View of “Orange Grid,” 2013.

Los Angeles

Channa Horwitz

Ghebaly Gallery
2245 E Washington Blvd.
April 13–June 22

Writing in 1976 about drawings from Channa Horwitz’s series “Variations and Inventions on a Rhythm,” Lucy Lippard observed: “Logically they are flat and anchored to the grid, but their transformations implies freedom, the third dimension—space in which to act.” Horwitz herself was anchored to the grid, devoting decades to explorations of that form. In an exhibition suddenly rendered a valediction—opening just two weeks before the artist’s death on April 29—we find brought to the fore that third dimension and space in which to act that Lippard discerned in those early rule-driven, modulating sequential drawings.

Three framed gouaches from Horwitz’s “Language Series,” 1966, greet the visitor. Orange grids on white paper, they hang on the wall of the gallery’s narrow first floor, which serves as an interior mezzanine, overlooking a cube-shaped space below. A set of stairs leads down to the sunken room, whose floor and walls are covered in the same orange-on-white grid. Each of the works on paper contains differently positioned vertical and horizontal axes, suggesting segments of a greater whole. Though owing in some measure to the logic of Euclidean space, this partially glimpsed totality might just as well serve as an image of Horwitz’s career, singular in obsession and long obscured by critical and institutional neglect.

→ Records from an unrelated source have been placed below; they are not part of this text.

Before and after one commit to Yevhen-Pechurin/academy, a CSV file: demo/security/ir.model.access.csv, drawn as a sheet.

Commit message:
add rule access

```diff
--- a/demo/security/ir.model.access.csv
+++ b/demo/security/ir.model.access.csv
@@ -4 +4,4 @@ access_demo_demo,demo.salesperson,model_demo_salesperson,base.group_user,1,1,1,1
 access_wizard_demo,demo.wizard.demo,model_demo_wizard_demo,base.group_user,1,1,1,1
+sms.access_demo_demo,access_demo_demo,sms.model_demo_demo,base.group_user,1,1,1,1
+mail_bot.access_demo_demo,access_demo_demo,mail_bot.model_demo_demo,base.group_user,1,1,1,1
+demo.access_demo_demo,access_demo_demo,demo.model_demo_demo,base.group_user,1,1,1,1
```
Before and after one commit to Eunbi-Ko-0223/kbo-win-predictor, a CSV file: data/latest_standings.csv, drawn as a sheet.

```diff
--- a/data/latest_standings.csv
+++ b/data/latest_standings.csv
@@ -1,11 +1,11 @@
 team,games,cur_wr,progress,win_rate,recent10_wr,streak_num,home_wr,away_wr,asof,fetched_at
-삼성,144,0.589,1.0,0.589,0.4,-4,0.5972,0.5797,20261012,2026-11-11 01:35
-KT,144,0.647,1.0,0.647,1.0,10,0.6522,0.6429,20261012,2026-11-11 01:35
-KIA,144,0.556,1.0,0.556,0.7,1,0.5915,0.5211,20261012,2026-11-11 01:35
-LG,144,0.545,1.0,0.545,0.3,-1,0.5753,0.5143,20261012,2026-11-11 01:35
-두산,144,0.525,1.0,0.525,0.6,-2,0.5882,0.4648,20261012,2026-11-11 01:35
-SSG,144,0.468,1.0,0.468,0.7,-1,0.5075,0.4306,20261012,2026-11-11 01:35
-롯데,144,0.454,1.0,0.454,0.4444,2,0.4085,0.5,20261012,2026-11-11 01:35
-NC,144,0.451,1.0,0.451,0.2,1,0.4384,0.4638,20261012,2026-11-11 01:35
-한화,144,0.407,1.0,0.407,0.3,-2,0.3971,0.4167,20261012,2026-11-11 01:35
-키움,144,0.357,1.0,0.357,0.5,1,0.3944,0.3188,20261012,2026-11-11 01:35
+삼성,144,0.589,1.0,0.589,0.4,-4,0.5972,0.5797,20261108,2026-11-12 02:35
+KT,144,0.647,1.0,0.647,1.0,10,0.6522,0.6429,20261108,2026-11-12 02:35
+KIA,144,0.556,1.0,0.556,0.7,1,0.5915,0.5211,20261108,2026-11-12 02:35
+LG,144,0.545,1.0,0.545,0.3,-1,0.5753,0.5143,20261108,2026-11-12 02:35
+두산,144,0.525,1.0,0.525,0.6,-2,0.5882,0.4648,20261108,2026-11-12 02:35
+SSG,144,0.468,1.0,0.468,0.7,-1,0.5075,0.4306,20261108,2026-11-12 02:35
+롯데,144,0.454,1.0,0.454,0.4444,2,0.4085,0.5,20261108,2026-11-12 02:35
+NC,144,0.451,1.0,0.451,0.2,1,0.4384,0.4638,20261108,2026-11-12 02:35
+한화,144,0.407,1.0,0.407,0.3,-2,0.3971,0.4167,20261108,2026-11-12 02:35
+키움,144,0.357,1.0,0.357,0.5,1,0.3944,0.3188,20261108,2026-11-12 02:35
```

Descending into the midst of the enveloping mesh of painted lines, one feels the work is a culmination rather than a restatement, as if, of course, the “Language Series” had been a blueprint. On the floor sits a set of black fiberboard cubes that one can array, recreating in three dimensions the black squares and rectangles plotted in the paintings. Here Horwitz—and not for the first time—brought out the playfulness hidden in the often pseudo-rationalism of the grid.